Becoming Food Aware in Hospital: A Narrative Review to Advance the Culture of Nutrition Care in Hospitals
Previous Article in Journal
Relationship between High School Mathematics Grade and Number of Attempts Required to Pass the Medication Calculation Test in Nurse Education: An Explorative Study
Previous Article in Special Issue
The Role of Vitamin D in Inflammatory Bowel Disease
Article Menu

Export Article

Open AccessReview
Healthcare 2015, 3(2), 364-392;

Does Whole Grain Consumption Alter Gut Microbiota and Satiety?

Department of Nutrition, University of California at Davis, 1 Shields Ave, Davis, CA 95616, USA
USDA-ARS, Western Human Nutrition Research Center, 430 West Health Sciences Drive, Davis, CA 95616, USA
Author to whom correspondence should be addressed.
Academic Editors: Samir Samman and Ian Darnton-Hill
Received: 16 March 2015 / Revised: 19 May 2015 / Accepted: 22 May 2015 / Published: 29 May 2015
(This article belongs to the Special Issue The Close Relationship: Health and Nutrition)
Full-Text   |   PDF [237 KB, uploaded 29 May 2015]   |  


This review summarizes recent studies examining whole grain consumption and its effect on gut microbiota and satiety in healthy humans. Studies comparing whole grains to their refined grain counterparts were considered, as were studies comparing different grain types. Possible mechanisms linking microbial metabolism and satiety are described. Clinical trials show that whole grain wheat, maize, and barley alter the human gut microbiota, but these findings are based on a few studies that do not include satiety components, so no functional claims between microbiota and satiety can be made. Ten satiety trials were evaluated and provide evidence that whole oats, barley, and rye can increase satiety, whereas the evidence for whole wheat and maize is not compelling. There are many gaps in the literature; no one clinical trial has examined the effects of whole grains on satiety and gut microbiota together. Once understanding the impact of whole grains on satiety and microbiota is more developed, then particular grains might be used for better appetite control. With this information at hand, healthcare professionals could make individual dietary recommendations that promote satiety and contribute to weight control. View Full-Text
Keywords: gut microbiota; satiety; whole grains; VAS appetite assessment; short chain fatty acids; bile acids; obesity gut microbiota; satiety; whole grains; VAS appetite assessment; short chain fatty acids; bile acids; obesity

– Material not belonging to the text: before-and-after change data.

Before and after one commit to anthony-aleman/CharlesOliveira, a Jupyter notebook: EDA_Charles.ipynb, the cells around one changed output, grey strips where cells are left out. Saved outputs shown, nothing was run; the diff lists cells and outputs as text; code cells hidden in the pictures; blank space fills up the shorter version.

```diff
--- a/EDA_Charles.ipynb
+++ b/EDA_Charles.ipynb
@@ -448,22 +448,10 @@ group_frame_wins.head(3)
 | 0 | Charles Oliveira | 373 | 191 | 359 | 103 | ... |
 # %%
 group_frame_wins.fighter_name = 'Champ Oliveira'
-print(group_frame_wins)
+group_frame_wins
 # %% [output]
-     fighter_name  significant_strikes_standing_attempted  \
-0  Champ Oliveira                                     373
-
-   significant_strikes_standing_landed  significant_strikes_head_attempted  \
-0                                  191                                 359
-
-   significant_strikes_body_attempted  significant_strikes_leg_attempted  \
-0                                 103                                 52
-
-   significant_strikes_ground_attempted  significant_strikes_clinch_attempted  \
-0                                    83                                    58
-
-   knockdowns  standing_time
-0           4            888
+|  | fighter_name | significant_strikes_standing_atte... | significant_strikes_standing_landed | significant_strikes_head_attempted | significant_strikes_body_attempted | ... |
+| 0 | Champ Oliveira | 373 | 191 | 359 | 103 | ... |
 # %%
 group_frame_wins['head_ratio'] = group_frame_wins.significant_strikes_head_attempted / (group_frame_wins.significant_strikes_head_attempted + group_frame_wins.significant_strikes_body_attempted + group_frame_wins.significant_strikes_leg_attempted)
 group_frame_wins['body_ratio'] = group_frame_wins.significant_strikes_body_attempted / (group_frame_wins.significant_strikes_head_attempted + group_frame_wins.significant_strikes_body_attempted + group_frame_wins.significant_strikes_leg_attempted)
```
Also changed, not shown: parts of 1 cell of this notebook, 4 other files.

Figure 1

This is an open access article distributed under the Creative Commons Attribution License which permits unrestricted use, distribution, and reproduction in any medium, provided the original work is properly cited (CC BY 4.0).

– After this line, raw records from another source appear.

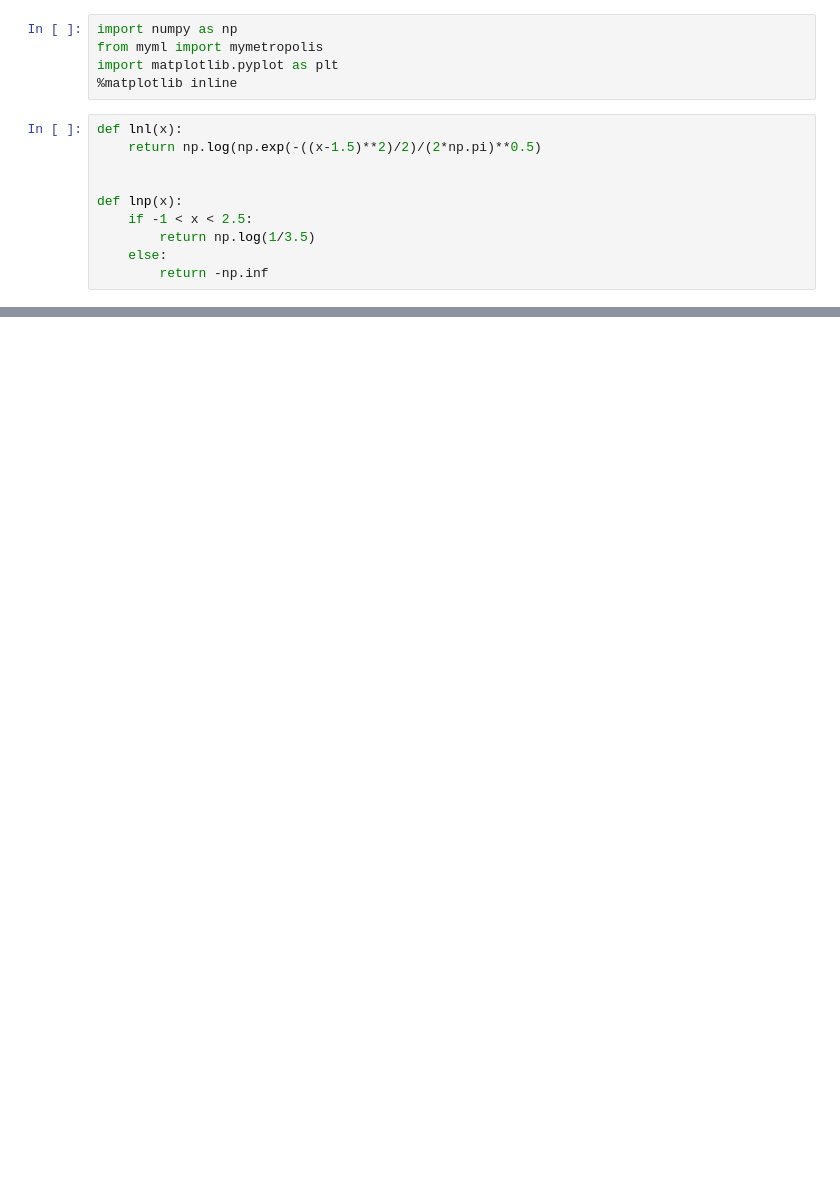
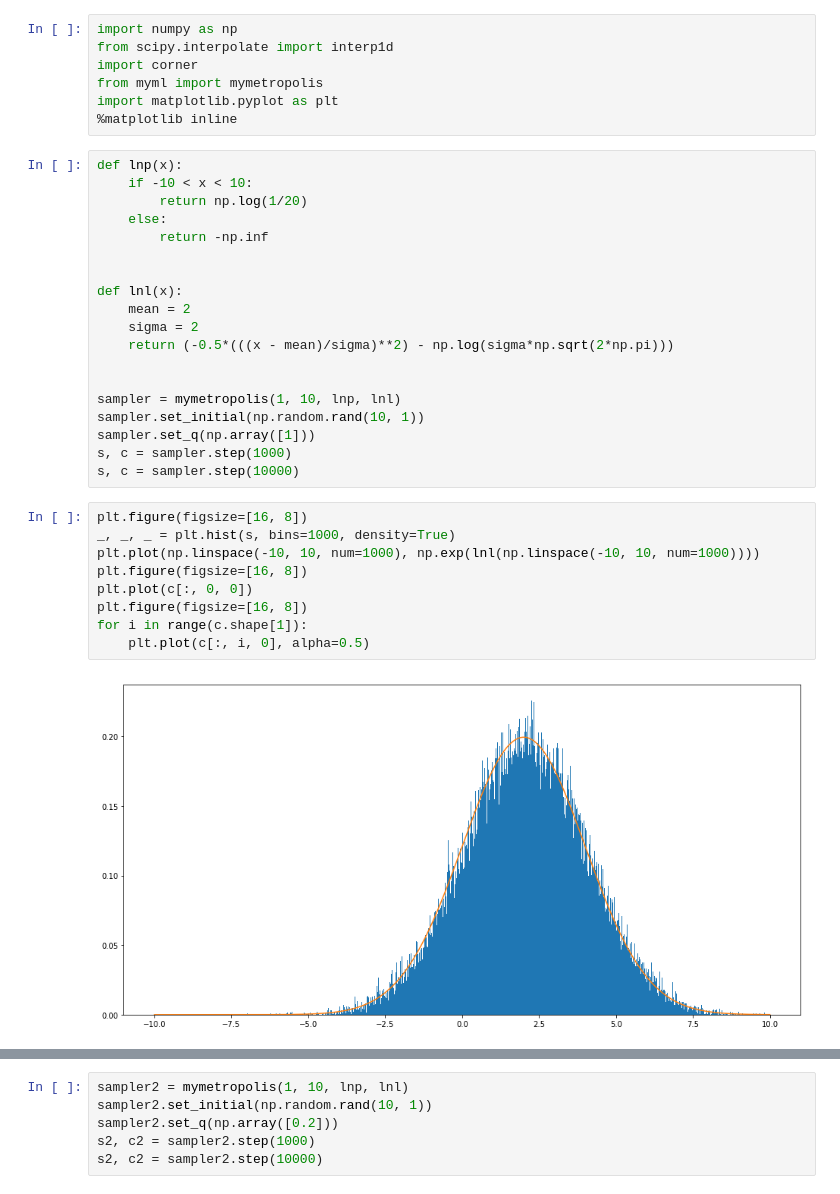
Before and after one commit to connor-mcisaac/myml, a Jupyter notebook: mymetropolis_display.ipynb, the cells around one changed output, grey strips where cells are left out. Cells and saved outputs as stored; diff of their text form; blank space fills up the shorter version.

Commit message:
basic mcmc sampler

```diff
--- a/mymetropolis_display.ipynb
+++ b/mymetropolis_display.ipynb
@@ -1,15 +1,37 @@
 # %%
 import numpy as np
+from scipy.interpolate import interp1d
+import corner
 from myml import mymetropolis
 import matplotlib.pyplot as plt
 %matplotlib inline
-# %%
-def lnl(x):
-    return np.log(np.exp(-((x-1.5)**2)/2)/(2*np.pi)**0.5)
-
-
-def lnp(x):
-    if -1 < x < 2.5:
-        return np.log(1/3.5)
-    else:
-        return -np.inf
+# %%
+def lnp(x):
+    if -10 < x < 10:
+        return np.log(1/20)
+    else:
+        return -np.inf
+
+
+def lnl(x):
+    mean = 2
+    sigma = 2
+    return (-0.5*(((x - mean)/sigma)**2) - np.log(sigma*np.sqrt(2*np.pi)))
+
+
+sampler = mymetropolis(1, 10, lnp, lnl)
+sampler.set_initial(np.random.rand(10, 1))
+sampler.set_q(np.array([1]))
+s, c = sampler.step(1000)
+s, c = sampler.step(10000)
+# %%
+plt.figure(figsize=[16, 8])
+_, _, _ = plt.hist(s, bins=1000, density=True)
+plt.plot(np.linspace(-10, 10, num=1000), np.exp(lnl(np.linspace(-10, 10, num=1000))))
+plt.figure(figsize=[16, 8])
+plt.plot(c[:, 0, 0])
+plt.figure(figsize=[16, 8])
+for i in range(c.shape[1]):
+    plt.plot(c[:, i, 0], alpha=0.5)
+# %% [output]
+[figure, added]
@@ -15,0 +40,6 @@ def lnp(x):
+# %%
+sampler2 = mymetropolis(1, 10, lnp, lnl)
+sampler2.set_initial(np.random.rand(10, 1))
+sampler2.set_q(np.array([0.2]))
+s2, c2 = sampler2.step(1000)
+s2, c2 = sampler2.step(10000)
```
Also changed, not shown: parts of 11 cells of this notebook, 1 other file.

Share & Cite This Article

MDPI and ACS Style

Cooper, D.N.; Martin, R.J.; Keim, N.L. Does Whole Grain Consumption Alter Gut Microbiota and Satiety? Healthcare 2015, 3, 364-392.

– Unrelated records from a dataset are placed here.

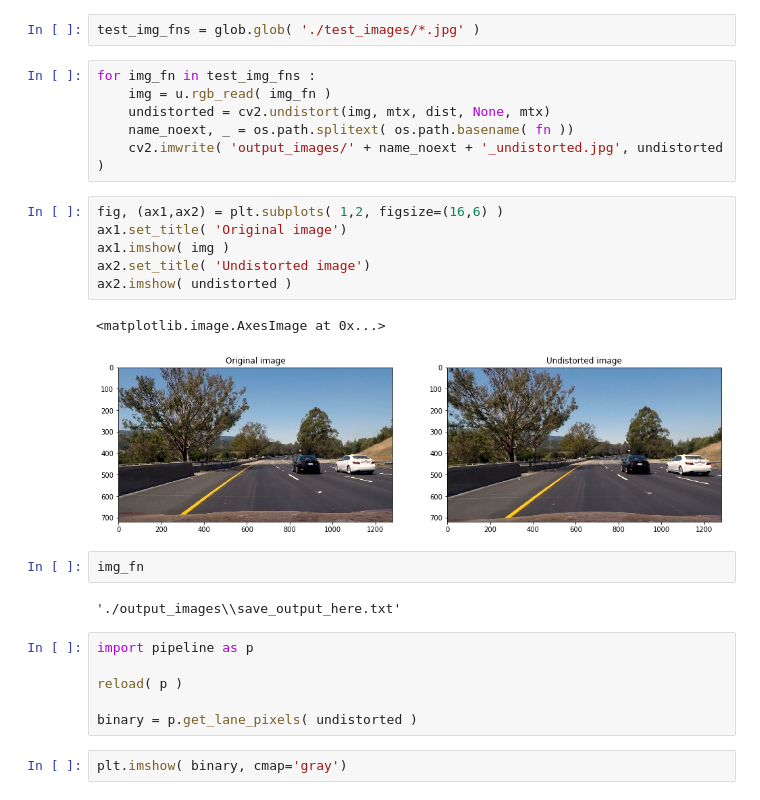
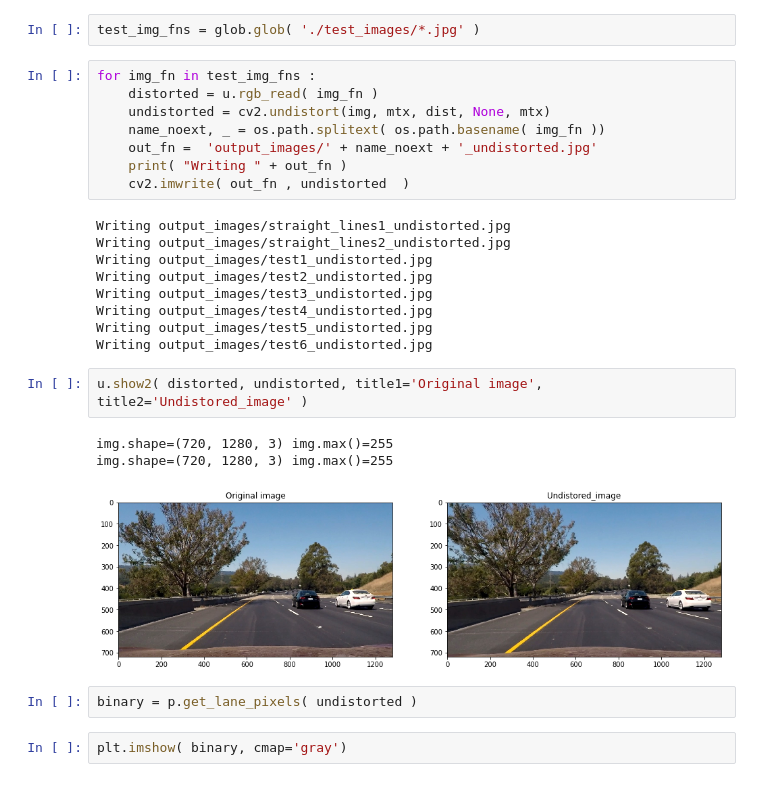
Before and after one commit to cuckookernel/CarND-Adv-Lane, a Jupyter notebook: Advanced Lane Finding.ipynb, the cells around one changed output. Drawn from its saved outputs; the diff is of its cells as text.

```diff
--- a/Advanced Lane Finding.ipynb
+++ b/Advanced Lane Finding.ipynb
@@ -74,29 +75,29 @@ ax2.imshow( undistorted )
 test_img_fns = glob.glob( './test_images/*.jpg' )
 # %%
 for img_fn in test_img_fns :
-    img = u.rgb_read( img_fn )
+    distorted = u.rgb_read( img_fn )
     undistorted = cv2.undistort(img, mtx, dist, None, mtx)
-    name_noext, _ = os.path.splitext( os.path.basename( fn ))
-    cv2.imwrite( 'output_images/' + name_noext + '_undistorted.jpg', undistorted  )
+    name_noext, _ = os.path.splitext( os.path.basename( img_fn ))
+    out_fn =  'output_images/' + name_noext + '_undistorted.jpg'
+    print( "Writing " + out_fn )
+    cv2.imwrite( out_fn , undistorted  )
+# %% [output]
+Writing output_images/straight_lines1_undistorted.jpg
+Writing output_images/straight_lines2_undistorted.jpg
+Writing output_images/test1_undistorted.jpg
+Writing output_images/test2_undistorted.jpg
+Writing output_images/test3_undistorted.jpg
+Writing output_images/test4_undistorted.jpg
+Writing output_images/test5_undistorted.jpg
+Writing output_images/test6_undistorted.jpg
-# %%
-fig, (ax1,ax2) = plt.subplots( 1,2, figsize=(16,6) )
-ax1.set_title( 'Original image')
-ax1.imshow( img )
-ax2.set_title( 'Undistorted image')
-ax2.imshow( undistorted )
-# %% [output]
-<matplotlib.image.AxesImage at 0x...>
-[figure, removed]
-# %%
-img_fn
-# %% [output]
-'./output_images\\save_output_here.txt'
-# %%
-import pipeline as p
-
-reload( p )
-
-binary = p.get_lane_pixels( undistorted )
+# %%
+u.show2( distorted, undistorted, title1='Original image', title2='Undistored_image' )
+# %% [output]
+img.shape=(720, 1280, 3) img.max()=255
+img.shape=(720, 1280, 3) img.max()=255
+[figure, added]
+# %%
+binary = p.get_lane_pixels( undistorted )
 # %%
 plt.imshow( binary, cmap='gray')
 # %% [output]
```
Also changed, not shown: parts of 18 cells of this notebook, 12 other files.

Show more citation formats Show less citations formats

Related Articles

Article Metrics

Article Access Statistics



[Return to top]
Healthcare EISSN 2227-9032 Published by MDPI AG, Basel, Switzerland RSS E-Mail Table of Contents Alert
Back to Top